• REQUIRED ACTION: The answer should contain all of the data, retyped without any alteration.

• EXTRACTED MATERIAL:
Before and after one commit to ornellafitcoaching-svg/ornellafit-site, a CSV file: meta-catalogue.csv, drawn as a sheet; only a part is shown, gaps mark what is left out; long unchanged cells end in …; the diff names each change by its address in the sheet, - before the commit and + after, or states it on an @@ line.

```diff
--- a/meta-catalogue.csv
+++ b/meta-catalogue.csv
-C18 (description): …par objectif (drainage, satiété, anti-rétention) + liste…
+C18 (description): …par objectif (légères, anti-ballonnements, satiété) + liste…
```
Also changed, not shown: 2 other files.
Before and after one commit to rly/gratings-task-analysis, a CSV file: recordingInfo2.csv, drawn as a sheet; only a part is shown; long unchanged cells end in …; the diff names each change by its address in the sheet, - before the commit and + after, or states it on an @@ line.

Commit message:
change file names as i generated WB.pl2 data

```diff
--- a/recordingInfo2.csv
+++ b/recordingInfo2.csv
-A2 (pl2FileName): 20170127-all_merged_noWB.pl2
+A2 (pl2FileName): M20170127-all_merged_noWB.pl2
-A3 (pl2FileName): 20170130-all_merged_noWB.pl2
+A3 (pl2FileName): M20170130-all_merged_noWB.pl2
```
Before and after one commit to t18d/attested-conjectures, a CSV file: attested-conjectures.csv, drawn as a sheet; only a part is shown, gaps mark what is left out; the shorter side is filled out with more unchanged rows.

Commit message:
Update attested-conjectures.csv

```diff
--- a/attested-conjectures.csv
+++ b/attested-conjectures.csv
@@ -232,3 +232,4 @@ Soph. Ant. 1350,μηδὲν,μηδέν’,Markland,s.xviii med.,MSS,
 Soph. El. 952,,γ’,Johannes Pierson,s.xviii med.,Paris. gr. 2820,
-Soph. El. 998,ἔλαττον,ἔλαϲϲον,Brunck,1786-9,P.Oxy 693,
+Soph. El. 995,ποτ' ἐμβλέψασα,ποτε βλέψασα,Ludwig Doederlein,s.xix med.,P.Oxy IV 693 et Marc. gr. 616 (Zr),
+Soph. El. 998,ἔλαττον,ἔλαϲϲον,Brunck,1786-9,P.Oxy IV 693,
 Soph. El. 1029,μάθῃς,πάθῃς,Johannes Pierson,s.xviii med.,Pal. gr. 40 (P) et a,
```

• RESULT OF THIS TASK:
Before and after one commit to ornellafitcoaching-svg/ornellafit-site, a CSV file: meta-catalogue.csv, drawn as a sheet; only a part is shown, gaps mark what is left out; long unchanged cells end in …; the diff names each change by its address in the sheet, - before the commit and + after, or states it on an @@ line.

```diff
--- a/meta-catalogue.csv
+++ b/meta-catalogue.csv
-C18 (description): …par objectif (drainage, satiété, anti-rétention) + liste…
+C18 (description): …par objectif (légères, anti-ballonnements, satiété) + liste…
```
Also changed, not shown: 2 other files.
Before and after one commit to rly/gratings-task-analysis, a CSV file: recordingInfo2.csv, drawn as a sheet; only a part is shown; long unchanged cells end in …; the diff names each change by its address in the sheet, - before the commit and + after, or states it on an @@ line.

Commit message:
change file names as i generated WB.pl2 data

```diff
--- a/recordingInfo2.csv
+++ b/recordingInfo2.csv
-A2 (pl2FileName): 20170127-all_merged_noWB.pl2
+A2 (pl2FileName): M20170127-all_merged_noWB.pl2
-A3 (pl2FileName): 20170130-all_merged_noWB.pl2
+A3 (pl2FileName): M20170130-all_merged_noWB.pl2
```
Before and after one commit to t18d/attested-conjectures, a CSV file: attested-conjectures.csv, drawn as a sheet; only a part is shown, gaps mark what is left out; the shorter side is filled out with more unchanged rows.

Commit message:
Update attested-conjectures.csv

```diff
--- a/attested-conjectures.csv
+++ b/attested-conjectures.csv
@@ -232,3 +232,4 @@ Soph. Ant. 1350,μηδὲν,μηδέν’,Markland,s.xviii med.,MSS,
 Soph. El. 952,,γ’,Johannes Pierson,s.xviii med.,Paris. gr. 2820,
-Soph. El. 998,ἔλαττον,ἔλαϲϲον,Brunck,1786-9,P.Oxy 693,
+Soph. El. 995,ποτ' ἐμβλέψασα,ποτε βλέψασα,Ludwig Doederlein,s.xix med.,P.Oxy IV 693 et Marc. gr. 616 (Zr),
+Soph. El. 998,ἔλαττον,ἔλαϲϲον,Brunck,1786-9,P.Oxy IV 693,
 Soph. El. 1029,μάθῃς,πάθῃς,Johannes Pierson,s.xviii med.,Pal. gr. 40 (P) et a,
```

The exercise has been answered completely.